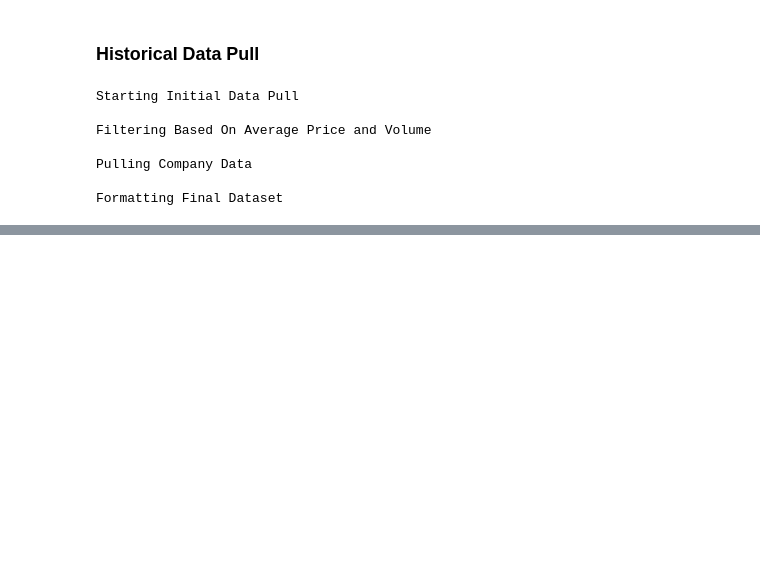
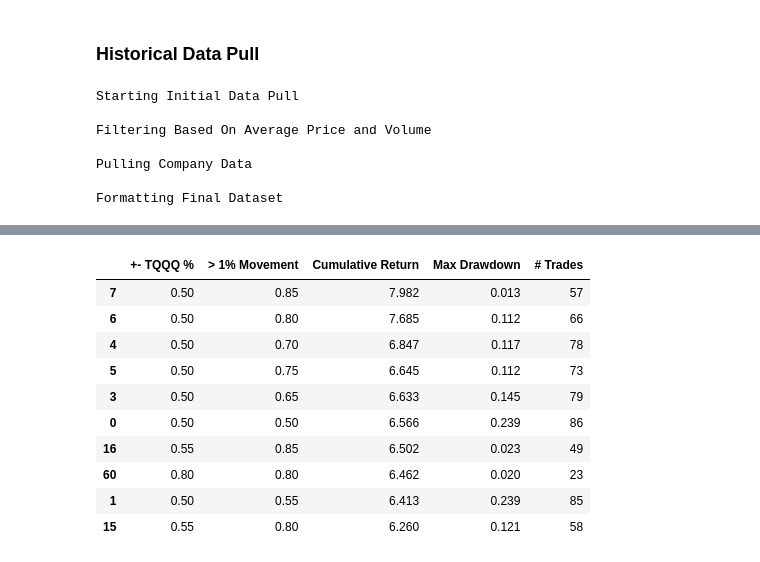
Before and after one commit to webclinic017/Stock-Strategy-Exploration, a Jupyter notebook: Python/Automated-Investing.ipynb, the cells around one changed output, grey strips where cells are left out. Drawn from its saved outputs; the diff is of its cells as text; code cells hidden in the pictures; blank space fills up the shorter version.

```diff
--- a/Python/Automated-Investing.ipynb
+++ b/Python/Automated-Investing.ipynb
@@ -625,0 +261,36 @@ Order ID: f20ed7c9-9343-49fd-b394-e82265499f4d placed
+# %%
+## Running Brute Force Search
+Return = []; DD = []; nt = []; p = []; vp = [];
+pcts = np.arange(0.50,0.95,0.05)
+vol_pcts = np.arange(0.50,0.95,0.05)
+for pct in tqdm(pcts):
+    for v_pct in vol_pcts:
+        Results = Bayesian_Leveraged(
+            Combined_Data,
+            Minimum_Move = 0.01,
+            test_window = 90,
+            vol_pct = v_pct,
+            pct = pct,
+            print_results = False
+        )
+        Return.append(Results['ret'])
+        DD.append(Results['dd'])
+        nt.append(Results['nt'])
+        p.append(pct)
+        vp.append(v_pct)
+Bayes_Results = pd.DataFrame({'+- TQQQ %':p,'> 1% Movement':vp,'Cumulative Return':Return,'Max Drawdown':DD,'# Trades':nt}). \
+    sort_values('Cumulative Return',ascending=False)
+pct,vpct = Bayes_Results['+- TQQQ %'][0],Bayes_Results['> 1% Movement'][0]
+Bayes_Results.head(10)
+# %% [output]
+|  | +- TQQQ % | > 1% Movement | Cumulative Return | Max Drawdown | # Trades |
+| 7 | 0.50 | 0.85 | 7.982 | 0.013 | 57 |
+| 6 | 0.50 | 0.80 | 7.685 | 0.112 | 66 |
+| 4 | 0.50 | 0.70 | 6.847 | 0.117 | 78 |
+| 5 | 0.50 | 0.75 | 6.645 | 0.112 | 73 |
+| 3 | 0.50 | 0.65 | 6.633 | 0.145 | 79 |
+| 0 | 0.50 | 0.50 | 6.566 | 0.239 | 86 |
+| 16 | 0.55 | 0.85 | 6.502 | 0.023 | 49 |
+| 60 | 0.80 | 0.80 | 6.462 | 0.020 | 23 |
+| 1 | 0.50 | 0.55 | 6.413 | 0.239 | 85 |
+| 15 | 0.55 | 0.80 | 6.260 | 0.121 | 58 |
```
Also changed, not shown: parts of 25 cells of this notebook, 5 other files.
——————————
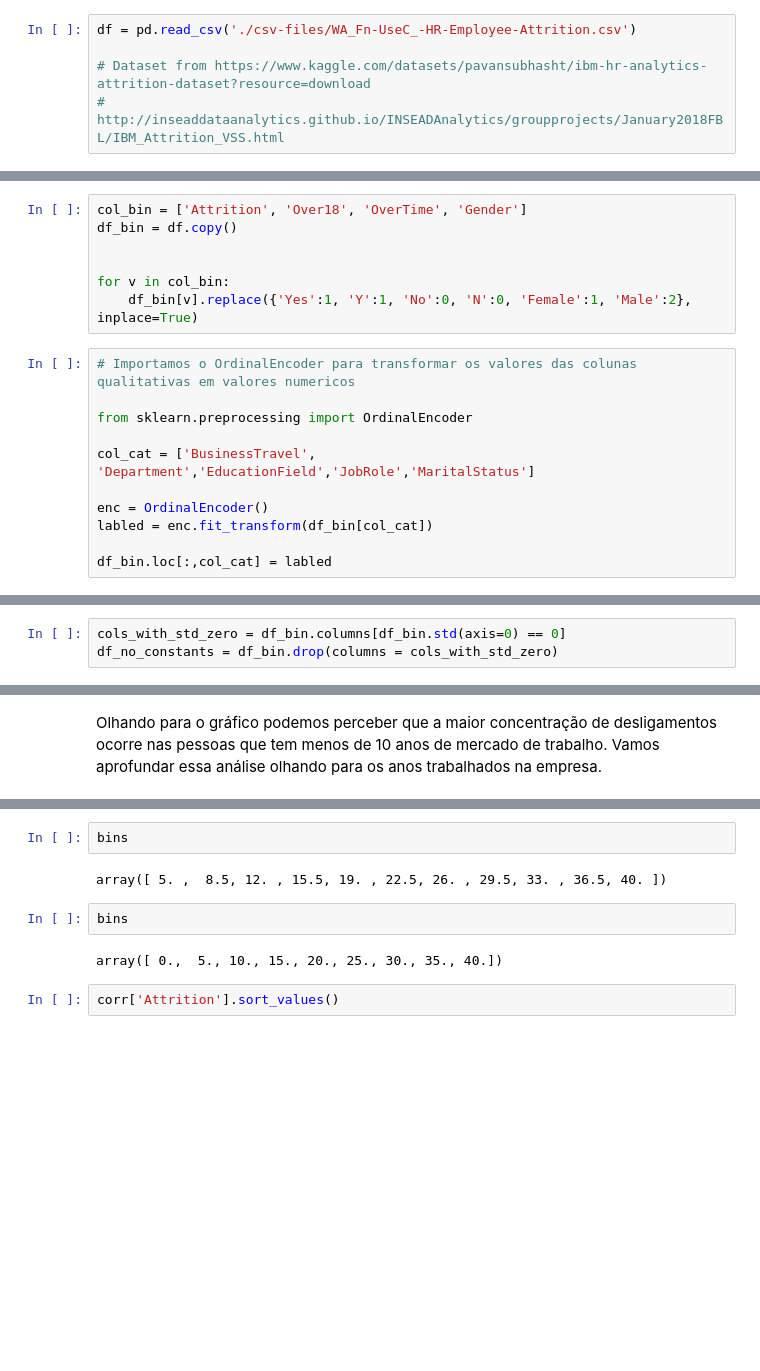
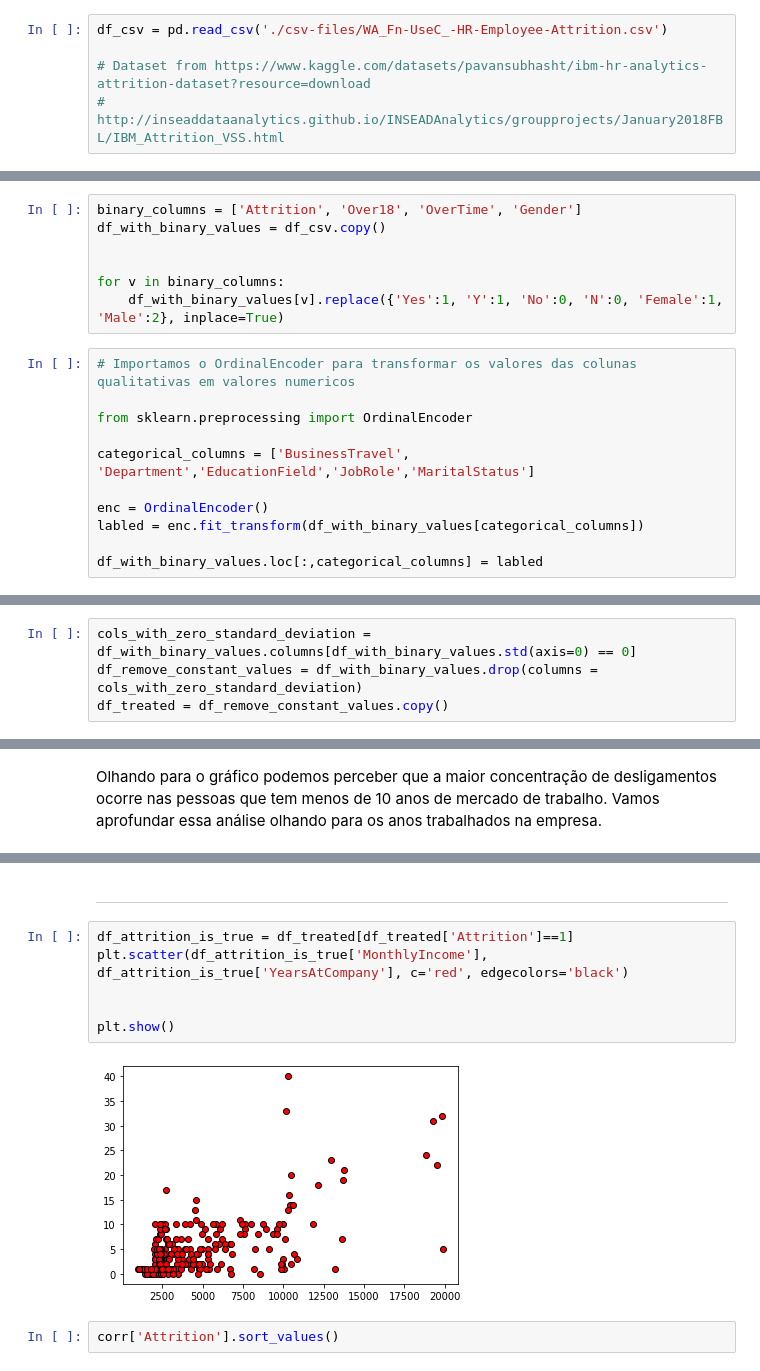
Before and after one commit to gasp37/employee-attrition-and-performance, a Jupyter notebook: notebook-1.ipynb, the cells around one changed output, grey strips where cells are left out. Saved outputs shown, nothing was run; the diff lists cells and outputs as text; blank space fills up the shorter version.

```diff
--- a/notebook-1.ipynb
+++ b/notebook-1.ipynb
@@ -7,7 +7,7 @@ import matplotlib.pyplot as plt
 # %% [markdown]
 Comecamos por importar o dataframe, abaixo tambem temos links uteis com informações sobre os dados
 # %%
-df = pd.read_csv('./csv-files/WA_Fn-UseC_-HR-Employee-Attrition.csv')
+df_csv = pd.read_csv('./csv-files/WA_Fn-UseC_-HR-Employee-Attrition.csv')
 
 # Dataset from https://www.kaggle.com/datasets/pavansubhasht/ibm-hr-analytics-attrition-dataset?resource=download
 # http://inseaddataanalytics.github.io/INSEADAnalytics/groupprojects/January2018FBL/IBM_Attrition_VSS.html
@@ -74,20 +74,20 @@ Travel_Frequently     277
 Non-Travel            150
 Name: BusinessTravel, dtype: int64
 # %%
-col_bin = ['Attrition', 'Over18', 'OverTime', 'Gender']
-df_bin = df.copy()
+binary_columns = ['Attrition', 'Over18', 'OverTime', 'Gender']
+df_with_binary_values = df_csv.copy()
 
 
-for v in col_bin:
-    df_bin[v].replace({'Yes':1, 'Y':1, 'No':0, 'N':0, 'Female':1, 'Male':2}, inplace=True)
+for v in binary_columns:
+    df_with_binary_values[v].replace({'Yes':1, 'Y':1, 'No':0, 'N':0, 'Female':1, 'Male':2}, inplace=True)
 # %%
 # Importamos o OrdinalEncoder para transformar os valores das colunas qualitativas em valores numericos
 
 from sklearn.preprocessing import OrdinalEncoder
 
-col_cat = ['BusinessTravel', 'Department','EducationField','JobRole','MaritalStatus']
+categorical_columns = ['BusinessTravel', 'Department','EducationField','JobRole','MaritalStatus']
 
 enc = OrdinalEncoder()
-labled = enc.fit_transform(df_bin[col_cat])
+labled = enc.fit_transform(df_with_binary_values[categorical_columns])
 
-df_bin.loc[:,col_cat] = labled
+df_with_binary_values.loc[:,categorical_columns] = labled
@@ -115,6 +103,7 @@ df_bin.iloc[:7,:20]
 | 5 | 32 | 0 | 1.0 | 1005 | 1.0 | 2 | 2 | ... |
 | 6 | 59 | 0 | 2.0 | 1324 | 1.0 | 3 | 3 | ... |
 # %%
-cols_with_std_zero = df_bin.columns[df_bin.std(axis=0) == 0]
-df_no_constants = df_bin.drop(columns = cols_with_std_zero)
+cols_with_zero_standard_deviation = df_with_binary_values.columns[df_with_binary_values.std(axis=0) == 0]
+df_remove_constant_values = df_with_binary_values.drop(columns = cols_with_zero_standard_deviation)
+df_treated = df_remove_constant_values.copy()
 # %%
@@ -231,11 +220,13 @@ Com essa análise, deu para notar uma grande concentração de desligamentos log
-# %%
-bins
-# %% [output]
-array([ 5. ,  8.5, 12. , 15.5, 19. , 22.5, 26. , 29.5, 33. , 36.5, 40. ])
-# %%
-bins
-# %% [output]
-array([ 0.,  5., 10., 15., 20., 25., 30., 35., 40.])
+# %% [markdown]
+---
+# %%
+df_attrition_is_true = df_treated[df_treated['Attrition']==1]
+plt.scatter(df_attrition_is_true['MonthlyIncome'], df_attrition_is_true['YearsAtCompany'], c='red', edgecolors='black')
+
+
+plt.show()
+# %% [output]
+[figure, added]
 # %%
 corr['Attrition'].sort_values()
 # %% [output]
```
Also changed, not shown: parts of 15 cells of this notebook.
——————————
Try it:
When a line in the listing includes the word "Return", report that line in full.

Task solution:
+Return = []; DD = []; nt = []; p = []; vp = [];
+        Return.append(Results['ret'])
+Bayes_Results = pd.DataFrame({'+- TQQQ %':p,'> 1% Movement':vp,'Cumulative Return':Return,'Max Drawdown':DD,'# Trades':nt}). \
+    sort_values('Cumulative Return',ascending=False)
+|  | +- TQQQ % | > 1% Movement | Cumulative Return | Max Drawdown | # Trades |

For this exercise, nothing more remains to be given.